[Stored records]
::::::::::

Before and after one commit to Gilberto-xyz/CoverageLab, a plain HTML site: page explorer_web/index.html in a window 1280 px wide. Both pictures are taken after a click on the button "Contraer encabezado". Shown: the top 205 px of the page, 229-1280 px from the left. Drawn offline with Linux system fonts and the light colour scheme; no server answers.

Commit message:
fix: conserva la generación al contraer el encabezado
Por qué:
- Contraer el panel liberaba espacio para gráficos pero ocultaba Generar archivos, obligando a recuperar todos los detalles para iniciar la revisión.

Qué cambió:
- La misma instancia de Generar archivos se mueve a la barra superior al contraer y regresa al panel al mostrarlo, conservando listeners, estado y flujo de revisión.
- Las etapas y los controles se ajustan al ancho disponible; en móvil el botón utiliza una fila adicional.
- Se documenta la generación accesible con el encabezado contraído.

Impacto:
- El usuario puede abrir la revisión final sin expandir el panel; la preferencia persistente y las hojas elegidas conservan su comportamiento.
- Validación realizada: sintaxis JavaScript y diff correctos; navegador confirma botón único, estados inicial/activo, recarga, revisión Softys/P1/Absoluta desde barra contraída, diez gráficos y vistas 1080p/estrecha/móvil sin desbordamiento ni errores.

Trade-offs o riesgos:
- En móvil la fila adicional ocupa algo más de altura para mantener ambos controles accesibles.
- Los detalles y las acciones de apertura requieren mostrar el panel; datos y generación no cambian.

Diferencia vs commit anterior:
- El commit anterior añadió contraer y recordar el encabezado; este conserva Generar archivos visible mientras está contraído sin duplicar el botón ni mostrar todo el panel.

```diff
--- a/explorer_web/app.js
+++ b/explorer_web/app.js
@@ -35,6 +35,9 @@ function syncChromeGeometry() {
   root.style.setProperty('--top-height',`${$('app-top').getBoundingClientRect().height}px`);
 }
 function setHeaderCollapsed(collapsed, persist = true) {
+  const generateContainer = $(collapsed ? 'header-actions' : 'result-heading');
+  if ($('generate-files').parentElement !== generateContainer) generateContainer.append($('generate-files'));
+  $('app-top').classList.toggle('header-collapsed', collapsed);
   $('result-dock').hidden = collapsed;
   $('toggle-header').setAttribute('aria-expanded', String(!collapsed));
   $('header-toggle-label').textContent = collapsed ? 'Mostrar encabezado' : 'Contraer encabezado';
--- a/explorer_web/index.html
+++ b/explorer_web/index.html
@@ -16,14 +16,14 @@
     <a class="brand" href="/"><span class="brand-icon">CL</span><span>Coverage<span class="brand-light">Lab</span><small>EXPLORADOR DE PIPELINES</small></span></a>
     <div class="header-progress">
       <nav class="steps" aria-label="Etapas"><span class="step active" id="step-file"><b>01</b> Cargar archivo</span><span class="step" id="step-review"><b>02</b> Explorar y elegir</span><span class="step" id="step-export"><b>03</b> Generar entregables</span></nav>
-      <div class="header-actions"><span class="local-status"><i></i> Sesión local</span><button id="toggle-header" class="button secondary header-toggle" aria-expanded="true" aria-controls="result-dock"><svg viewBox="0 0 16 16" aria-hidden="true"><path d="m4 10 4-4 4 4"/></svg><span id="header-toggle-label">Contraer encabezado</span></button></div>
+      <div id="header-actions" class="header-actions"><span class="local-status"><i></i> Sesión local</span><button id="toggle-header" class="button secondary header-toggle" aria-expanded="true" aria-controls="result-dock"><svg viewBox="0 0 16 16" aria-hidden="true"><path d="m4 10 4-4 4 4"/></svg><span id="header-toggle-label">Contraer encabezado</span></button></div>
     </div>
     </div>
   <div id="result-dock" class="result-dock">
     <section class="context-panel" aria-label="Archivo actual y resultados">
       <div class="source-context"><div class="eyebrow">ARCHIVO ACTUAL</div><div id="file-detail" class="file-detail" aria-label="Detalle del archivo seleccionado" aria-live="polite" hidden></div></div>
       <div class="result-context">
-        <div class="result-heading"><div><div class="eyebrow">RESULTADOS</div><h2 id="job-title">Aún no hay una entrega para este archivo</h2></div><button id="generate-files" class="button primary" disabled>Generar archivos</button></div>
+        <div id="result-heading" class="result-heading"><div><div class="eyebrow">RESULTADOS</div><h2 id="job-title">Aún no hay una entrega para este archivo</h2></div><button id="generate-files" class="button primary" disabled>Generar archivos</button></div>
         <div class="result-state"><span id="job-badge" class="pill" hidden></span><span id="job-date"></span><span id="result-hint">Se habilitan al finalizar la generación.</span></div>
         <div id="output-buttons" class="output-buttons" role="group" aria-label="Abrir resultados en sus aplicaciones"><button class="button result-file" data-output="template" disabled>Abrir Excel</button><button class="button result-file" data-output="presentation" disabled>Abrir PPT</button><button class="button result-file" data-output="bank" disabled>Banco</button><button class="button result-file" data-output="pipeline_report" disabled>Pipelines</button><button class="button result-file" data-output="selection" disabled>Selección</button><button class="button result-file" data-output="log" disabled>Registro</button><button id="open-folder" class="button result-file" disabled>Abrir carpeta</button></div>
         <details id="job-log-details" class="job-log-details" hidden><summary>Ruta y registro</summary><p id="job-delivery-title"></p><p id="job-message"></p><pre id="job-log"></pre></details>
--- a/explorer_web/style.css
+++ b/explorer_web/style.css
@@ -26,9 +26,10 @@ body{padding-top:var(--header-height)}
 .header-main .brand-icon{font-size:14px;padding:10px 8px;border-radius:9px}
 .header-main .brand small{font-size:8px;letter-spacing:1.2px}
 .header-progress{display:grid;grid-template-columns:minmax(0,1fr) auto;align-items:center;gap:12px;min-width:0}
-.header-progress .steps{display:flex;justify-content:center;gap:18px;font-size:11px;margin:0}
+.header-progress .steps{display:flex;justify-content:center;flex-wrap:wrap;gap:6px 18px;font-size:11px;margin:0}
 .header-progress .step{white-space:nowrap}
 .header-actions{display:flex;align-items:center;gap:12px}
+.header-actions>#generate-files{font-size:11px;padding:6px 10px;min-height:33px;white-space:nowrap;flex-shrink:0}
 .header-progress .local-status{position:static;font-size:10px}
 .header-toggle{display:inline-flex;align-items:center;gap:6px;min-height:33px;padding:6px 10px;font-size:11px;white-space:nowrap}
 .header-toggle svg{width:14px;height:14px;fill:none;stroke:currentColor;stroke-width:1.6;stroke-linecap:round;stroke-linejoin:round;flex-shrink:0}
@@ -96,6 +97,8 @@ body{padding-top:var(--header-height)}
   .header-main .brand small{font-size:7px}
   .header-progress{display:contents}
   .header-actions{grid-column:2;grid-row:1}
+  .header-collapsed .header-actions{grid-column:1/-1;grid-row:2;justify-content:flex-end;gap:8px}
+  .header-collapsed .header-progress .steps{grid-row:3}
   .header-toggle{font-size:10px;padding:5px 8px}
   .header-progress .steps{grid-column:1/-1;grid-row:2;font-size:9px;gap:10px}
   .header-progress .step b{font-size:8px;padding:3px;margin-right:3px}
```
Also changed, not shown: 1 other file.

::::::::::

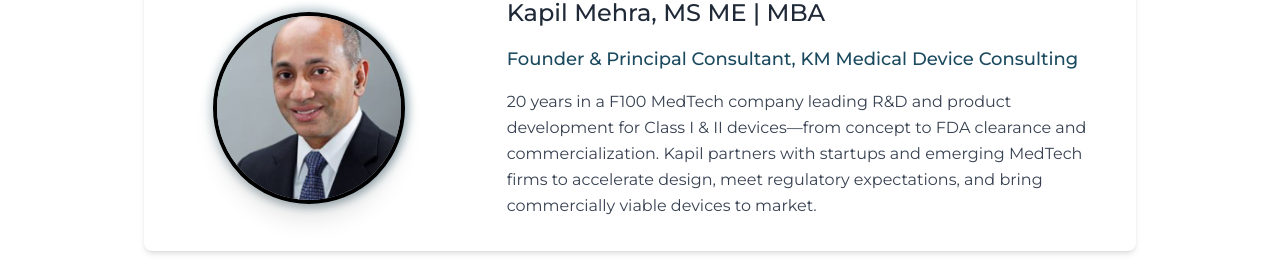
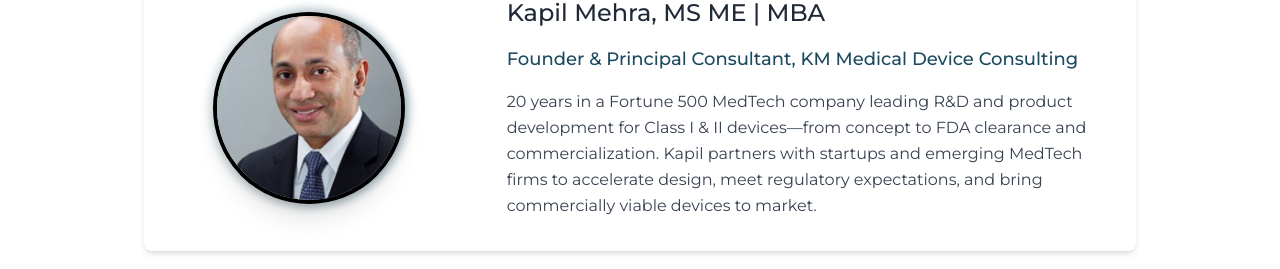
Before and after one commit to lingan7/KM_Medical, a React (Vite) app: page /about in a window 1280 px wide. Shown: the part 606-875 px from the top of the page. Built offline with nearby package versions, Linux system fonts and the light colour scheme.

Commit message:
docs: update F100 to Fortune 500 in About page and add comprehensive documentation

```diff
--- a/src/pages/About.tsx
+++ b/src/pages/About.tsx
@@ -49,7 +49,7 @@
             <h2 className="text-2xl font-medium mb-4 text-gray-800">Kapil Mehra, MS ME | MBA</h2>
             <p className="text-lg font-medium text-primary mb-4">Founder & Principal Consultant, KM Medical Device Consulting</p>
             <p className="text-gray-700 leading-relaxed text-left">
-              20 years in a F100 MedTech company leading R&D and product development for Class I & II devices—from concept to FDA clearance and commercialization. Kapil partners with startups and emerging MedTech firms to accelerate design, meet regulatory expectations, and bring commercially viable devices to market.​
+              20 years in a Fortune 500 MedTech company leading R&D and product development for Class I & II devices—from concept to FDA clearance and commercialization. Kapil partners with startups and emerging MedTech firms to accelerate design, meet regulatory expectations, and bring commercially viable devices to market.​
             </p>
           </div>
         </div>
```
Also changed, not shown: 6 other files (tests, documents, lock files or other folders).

::::::::::

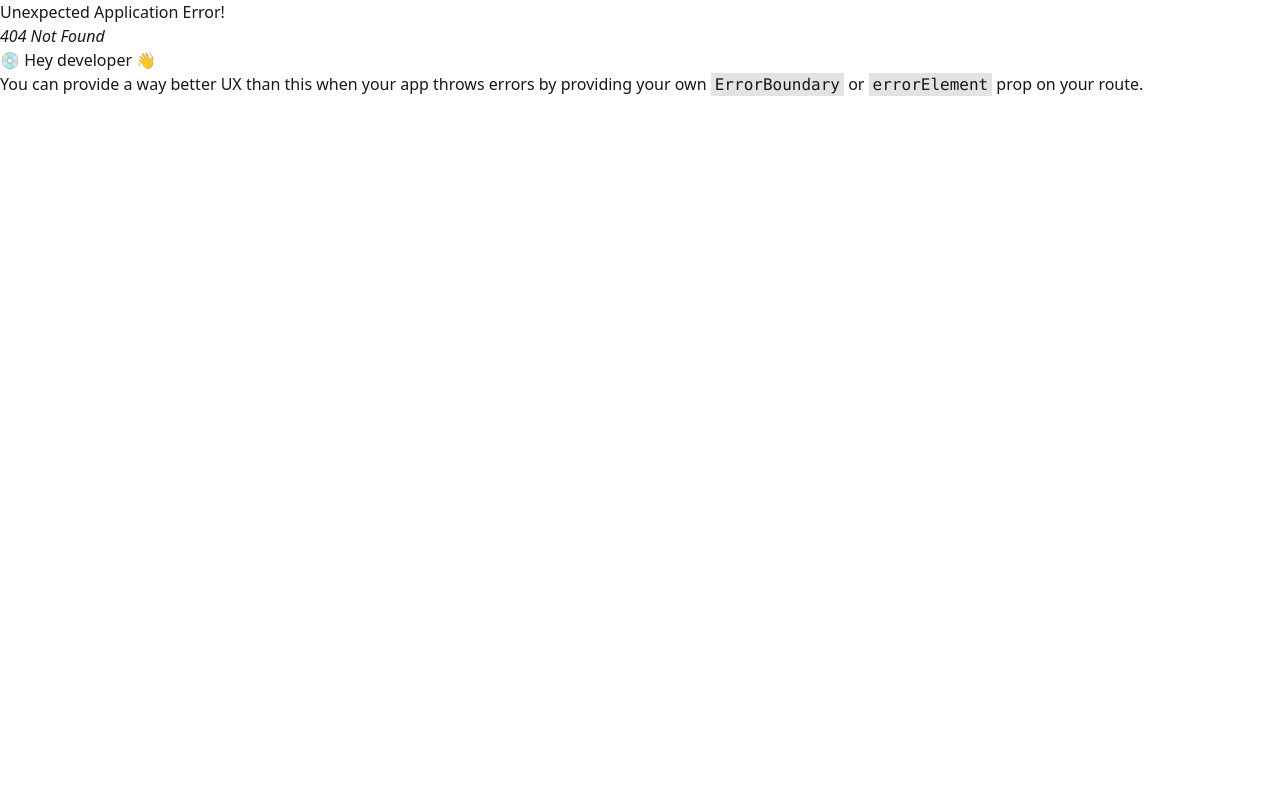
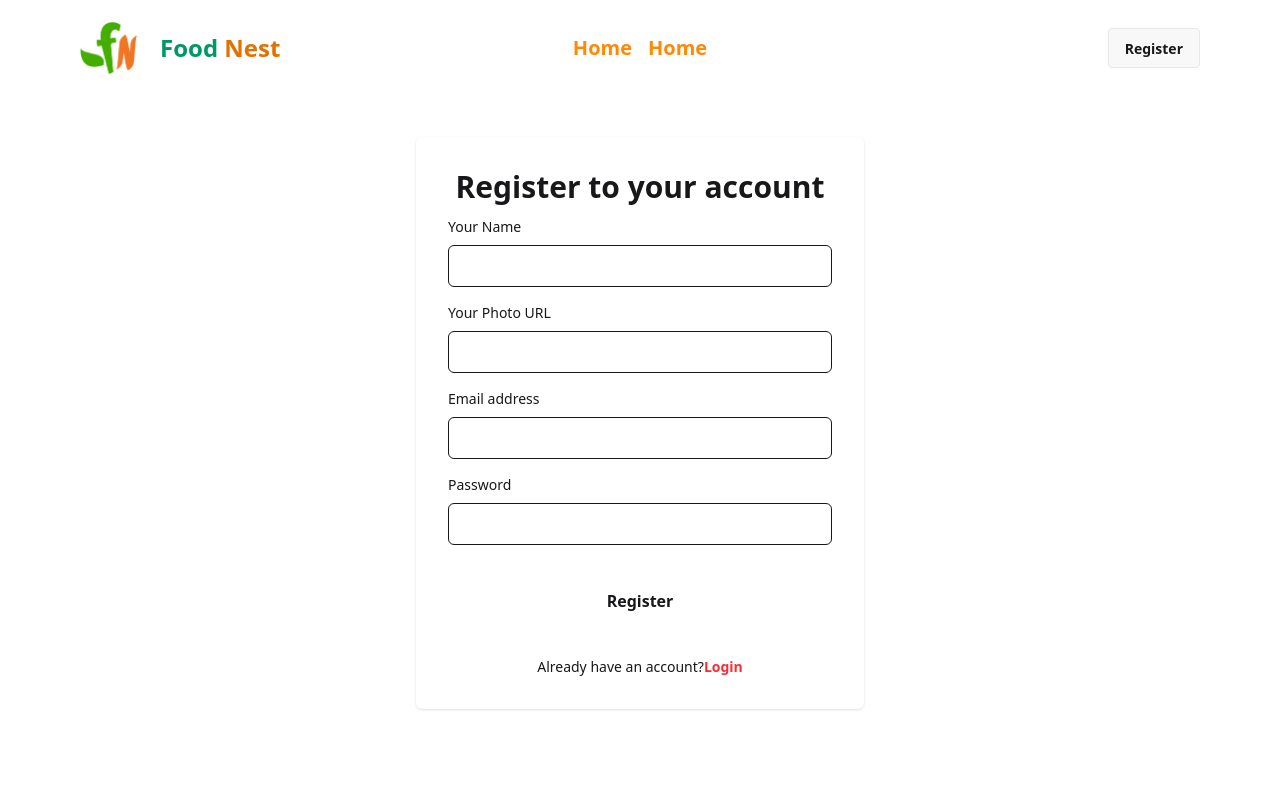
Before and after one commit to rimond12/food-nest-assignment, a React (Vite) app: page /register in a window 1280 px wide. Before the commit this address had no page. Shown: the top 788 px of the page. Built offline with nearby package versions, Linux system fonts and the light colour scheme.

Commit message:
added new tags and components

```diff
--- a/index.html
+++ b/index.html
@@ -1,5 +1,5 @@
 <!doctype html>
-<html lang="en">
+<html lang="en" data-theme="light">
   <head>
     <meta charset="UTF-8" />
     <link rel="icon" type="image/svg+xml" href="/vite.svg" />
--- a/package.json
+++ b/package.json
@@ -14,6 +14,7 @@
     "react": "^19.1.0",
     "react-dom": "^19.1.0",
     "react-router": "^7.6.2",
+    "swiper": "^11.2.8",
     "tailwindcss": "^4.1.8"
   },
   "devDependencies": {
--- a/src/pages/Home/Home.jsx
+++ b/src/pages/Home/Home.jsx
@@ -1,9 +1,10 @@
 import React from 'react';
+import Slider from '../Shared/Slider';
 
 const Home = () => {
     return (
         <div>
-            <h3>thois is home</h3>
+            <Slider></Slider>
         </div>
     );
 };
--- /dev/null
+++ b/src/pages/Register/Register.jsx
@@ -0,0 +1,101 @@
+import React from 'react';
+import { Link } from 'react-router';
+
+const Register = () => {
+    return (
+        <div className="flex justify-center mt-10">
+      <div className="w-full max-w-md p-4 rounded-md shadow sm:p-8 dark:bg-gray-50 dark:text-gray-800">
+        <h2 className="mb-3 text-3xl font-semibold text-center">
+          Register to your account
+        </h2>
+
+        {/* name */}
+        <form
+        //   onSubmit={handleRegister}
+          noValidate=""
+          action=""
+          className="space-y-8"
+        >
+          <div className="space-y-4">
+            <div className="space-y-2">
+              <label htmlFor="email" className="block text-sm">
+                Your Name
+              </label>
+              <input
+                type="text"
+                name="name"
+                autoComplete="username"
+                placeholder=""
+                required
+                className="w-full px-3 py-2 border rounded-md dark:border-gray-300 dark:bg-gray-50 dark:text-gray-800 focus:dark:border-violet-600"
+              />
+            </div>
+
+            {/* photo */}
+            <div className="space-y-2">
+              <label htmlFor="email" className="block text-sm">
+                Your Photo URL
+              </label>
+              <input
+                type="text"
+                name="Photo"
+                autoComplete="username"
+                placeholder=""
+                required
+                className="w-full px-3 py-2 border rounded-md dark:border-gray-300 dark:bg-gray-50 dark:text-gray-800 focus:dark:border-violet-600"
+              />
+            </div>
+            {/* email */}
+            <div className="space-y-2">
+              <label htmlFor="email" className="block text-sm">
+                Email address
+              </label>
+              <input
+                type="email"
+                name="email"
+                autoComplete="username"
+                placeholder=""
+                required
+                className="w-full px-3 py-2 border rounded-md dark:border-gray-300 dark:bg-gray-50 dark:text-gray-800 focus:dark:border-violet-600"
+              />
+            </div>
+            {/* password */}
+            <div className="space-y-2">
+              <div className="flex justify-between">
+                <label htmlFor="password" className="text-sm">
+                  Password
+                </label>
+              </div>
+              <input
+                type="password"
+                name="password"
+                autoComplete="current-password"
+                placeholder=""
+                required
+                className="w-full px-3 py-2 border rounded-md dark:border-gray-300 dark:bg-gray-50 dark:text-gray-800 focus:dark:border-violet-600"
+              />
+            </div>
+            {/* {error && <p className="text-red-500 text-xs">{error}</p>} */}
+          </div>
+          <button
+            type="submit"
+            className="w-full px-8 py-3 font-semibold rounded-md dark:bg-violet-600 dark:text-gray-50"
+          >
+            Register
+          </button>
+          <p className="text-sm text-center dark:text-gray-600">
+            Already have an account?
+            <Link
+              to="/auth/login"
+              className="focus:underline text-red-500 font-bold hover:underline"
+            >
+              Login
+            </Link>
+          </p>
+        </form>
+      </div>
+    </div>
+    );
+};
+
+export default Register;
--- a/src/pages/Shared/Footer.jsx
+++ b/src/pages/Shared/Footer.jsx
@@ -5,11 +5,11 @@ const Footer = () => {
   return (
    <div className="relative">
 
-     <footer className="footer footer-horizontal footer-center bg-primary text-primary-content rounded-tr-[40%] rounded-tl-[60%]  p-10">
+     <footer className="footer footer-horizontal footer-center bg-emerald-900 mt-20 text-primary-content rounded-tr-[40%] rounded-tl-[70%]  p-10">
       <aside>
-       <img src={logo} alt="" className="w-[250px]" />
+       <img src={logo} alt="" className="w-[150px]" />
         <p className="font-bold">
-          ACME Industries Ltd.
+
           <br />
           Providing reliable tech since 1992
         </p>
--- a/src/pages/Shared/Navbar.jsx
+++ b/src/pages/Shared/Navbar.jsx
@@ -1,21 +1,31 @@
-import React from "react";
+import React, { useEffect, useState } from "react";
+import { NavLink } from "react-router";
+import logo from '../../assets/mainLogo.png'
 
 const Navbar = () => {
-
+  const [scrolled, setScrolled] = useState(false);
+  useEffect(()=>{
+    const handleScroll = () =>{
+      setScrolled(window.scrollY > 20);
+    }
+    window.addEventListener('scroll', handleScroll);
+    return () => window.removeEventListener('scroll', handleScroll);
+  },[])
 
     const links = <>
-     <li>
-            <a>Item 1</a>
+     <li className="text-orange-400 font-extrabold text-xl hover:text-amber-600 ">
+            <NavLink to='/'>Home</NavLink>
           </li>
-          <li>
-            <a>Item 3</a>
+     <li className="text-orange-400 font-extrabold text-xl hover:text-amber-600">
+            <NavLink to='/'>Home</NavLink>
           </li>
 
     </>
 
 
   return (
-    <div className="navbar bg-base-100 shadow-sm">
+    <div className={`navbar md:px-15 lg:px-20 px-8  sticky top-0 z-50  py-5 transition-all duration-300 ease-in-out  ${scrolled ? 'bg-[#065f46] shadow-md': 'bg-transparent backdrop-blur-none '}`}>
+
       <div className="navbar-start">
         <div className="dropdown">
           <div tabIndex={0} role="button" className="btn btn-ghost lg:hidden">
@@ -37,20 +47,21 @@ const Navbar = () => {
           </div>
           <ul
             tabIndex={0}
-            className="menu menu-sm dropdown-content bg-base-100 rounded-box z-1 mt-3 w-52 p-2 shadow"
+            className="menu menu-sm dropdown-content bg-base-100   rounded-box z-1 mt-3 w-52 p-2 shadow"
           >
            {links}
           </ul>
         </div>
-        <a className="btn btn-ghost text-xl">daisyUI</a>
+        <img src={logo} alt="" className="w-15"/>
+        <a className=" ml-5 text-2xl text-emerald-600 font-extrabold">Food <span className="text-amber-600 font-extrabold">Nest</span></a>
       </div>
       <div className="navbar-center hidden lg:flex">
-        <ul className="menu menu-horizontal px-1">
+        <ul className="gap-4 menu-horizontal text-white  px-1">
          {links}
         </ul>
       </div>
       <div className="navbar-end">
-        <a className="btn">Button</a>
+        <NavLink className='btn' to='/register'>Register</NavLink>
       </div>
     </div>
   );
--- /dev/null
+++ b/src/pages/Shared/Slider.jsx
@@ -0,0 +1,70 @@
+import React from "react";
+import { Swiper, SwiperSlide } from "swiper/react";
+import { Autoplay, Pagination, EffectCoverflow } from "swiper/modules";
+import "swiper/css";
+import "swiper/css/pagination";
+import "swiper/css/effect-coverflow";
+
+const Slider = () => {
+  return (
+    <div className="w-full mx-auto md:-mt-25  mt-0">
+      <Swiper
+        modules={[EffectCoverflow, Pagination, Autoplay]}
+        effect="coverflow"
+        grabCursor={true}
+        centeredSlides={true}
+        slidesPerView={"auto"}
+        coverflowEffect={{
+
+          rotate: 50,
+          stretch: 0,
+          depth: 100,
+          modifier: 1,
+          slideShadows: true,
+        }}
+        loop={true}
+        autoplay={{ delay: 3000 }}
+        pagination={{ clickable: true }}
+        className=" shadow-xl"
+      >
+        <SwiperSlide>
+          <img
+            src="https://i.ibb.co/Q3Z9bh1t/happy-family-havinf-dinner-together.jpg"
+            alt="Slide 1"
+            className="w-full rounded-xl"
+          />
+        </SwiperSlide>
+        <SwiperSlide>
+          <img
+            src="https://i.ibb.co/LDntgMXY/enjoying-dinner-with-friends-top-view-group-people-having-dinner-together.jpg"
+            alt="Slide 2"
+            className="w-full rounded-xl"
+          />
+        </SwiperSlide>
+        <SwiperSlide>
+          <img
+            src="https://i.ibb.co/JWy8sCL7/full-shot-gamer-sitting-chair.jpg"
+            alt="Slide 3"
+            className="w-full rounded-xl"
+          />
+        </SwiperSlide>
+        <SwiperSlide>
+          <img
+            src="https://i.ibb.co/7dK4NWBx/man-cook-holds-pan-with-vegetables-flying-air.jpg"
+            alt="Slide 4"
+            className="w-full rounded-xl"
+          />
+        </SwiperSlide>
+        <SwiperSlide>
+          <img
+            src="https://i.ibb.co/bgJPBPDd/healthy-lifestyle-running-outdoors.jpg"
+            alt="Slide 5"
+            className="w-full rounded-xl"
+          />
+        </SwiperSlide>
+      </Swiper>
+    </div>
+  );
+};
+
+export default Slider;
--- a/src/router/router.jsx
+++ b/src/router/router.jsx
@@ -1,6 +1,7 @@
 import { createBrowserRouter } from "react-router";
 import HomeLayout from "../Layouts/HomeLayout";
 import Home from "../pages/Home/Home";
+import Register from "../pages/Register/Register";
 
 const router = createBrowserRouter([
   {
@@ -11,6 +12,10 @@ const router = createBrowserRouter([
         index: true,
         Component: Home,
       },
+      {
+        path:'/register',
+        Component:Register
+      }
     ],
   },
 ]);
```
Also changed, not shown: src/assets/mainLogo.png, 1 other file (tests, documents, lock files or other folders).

::::::::::

▶ _THE TASK_
Each line in the data that holds the word "mainLogo" must be copied.

▶ _THE ANSWER_
+import logo from '../../assets/mainLogo.png'
Also changed, not shown: src/assets/mainLogo.png, 1 other file (tests, documents, lock files or other folders).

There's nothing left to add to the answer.